▶ **WHAT TO WORK ON**: Find how many lines in the listing below include the word "Conventional". Give that number only.

▶ **DATA FOR ANALYSIS**:
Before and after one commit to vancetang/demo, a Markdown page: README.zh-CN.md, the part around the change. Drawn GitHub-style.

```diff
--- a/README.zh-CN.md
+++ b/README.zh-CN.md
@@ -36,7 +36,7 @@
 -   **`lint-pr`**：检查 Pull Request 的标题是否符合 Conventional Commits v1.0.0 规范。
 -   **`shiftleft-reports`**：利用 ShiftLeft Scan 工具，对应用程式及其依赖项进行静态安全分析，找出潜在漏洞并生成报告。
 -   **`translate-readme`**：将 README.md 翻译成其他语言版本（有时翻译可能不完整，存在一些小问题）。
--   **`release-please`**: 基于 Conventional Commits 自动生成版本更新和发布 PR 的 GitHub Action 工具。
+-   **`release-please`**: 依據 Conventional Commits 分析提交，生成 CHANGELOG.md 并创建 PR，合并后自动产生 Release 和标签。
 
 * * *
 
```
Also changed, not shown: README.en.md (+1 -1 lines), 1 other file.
...
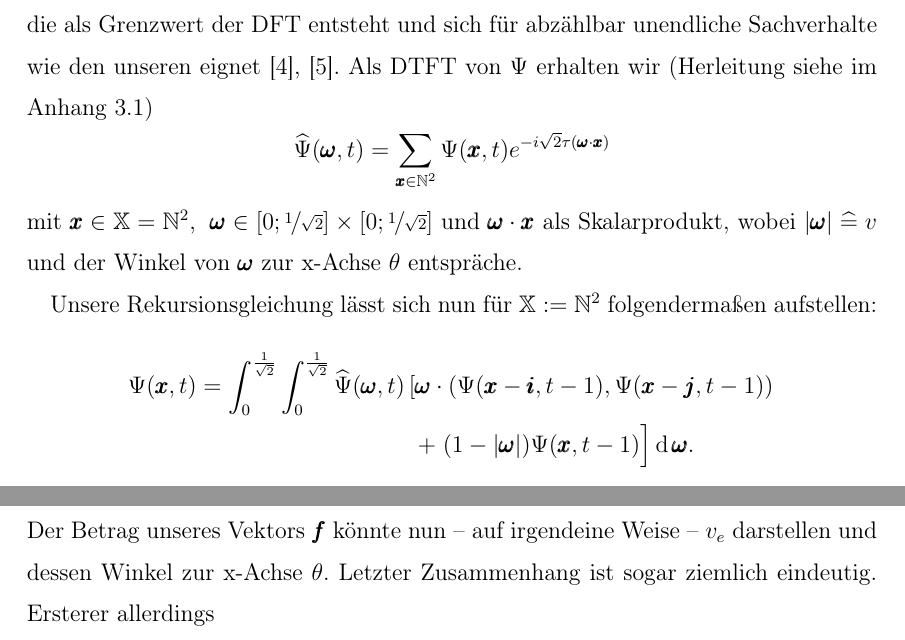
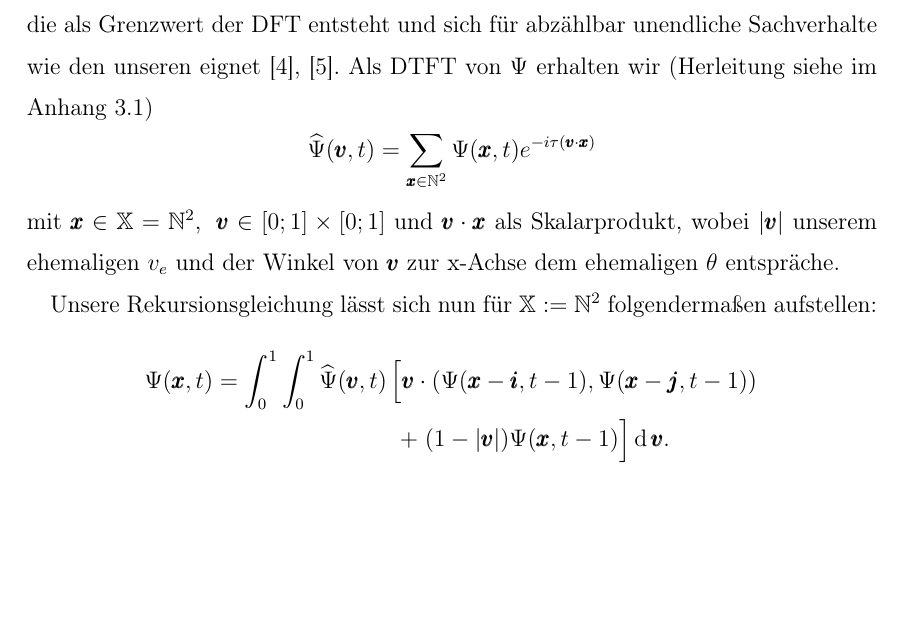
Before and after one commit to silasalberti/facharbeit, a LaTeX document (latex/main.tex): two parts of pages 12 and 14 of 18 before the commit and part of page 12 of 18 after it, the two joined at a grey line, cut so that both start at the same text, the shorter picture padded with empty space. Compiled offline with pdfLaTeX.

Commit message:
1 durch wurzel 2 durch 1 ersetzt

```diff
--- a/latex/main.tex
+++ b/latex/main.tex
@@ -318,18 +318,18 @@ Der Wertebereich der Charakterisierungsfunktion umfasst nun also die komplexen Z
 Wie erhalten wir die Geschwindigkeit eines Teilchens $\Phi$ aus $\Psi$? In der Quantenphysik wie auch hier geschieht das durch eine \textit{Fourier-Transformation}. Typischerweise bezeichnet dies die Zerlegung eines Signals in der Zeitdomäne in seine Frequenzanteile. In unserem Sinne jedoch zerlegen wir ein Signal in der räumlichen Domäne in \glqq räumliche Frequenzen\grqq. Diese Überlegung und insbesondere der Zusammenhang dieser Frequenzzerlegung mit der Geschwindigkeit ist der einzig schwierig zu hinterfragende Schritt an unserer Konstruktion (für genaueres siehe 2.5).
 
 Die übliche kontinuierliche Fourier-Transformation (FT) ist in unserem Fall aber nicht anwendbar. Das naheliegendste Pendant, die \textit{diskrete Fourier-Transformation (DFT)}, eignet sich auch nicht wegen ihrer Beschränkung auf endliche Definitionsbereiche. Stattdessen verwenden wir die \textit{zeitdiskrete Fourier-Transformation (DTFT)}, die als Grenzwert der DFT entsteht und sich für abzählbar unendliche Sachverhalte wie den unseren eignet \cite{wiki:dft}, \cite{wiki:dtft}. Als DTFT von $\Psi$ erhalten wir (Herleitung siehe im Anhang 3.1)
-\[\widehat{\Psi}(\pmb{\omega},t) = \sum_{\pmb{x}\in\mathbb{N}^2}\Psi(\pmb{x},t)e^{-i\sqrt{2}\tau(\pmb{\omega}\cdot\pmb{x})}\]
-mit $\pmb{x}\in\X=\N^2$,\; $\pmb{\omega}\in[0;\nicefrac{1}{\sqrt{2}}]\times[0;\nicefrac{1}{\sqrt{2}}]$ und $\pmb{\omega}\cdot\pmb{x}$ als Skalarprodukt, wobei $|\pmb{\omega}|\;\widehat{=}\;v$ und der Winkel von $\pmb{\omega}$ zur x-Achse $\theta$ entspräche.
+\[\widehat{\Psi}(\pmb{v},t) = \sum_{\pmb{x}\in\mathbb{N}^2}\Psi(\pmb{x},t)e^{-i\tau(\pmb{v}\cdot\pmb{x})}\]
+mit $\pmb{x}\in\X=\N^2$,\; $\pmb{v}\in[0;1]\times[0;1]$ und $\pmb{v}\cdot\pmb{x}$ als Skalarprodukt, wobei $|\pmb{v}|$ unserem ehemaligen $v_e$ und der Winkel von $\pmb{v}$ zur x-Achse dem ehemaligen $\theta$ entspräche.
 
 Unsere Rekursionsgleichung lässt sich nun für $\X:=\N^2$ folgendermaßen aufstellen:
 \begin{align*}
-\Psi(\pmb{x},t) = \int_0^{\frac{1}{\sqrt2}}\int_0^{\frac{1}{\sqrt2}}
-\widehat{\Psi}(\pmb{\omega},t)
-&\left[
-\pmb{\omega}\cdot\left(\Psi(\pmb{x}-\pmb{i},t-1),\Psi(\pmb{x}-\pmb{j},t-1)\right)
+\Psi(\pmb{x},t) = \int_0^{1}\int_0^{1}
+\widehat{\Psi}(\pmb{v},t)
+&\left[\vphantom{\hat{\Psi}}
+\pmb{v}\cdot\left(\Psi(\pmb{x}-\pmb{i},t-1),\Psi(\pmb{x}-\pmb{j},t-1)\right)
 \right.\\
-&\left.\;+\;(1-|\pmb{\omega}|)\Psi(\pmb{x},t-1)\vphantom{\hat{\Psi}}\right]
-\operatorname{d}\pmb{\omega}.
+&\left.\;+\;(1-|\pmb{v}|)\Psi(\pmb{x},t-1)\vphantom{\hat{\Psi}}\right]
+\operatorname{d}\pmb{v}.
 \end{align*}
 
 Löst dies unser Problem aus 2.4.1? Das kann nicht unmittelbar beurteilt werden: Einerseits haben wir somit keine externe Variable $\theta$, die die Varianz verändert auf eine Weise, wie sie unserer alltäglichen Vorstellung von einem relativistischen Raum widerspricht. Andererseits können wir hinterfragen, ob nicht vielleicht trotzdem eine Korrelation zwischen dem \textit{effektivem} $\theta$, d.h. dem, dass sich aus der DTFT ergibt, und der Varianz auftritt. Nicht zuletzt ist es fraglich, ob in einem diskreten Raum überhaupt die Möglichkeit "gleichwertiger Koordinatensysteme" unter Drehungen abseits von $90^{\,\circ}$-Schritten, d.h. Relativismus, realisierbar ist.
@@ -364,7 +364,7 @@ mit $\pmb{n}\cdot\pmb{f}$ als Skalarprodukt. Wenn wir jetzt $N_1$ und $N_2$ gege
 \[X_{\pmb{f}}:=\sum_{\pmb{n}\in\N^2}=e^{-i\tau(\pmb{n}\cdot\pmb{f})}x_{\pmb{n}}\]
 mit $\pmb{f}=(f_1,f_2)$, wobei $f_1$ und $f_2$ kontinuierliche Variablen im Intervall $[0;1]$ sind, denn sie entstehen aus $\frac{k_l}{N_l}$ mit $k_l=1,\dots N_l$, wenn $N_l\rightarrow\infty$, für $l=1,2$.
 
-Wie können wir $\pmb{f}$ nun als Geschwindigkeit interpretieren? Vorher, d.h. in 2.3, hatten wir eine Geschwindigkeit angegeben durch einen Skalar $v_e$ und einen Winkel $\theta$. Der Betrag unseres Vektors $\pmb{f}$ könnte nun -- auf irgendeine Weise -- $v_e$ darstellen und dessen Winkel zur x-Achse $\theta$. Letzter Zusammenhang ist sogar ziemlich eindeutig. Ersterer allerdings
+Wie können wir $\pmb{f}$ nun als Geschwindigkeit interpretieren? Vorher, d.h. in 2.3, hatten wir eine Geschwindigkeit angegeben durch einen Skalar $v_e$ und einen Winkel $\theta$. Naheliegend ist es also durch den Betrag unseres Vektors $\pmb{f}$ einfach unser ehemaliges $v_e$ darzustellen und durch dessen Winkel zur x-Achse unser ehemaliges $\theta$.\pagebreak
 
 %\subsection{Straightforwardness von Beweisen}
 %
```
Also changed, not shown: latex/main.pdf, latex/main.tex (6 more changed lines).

▶ **WRITTEN RESPONSE**: 3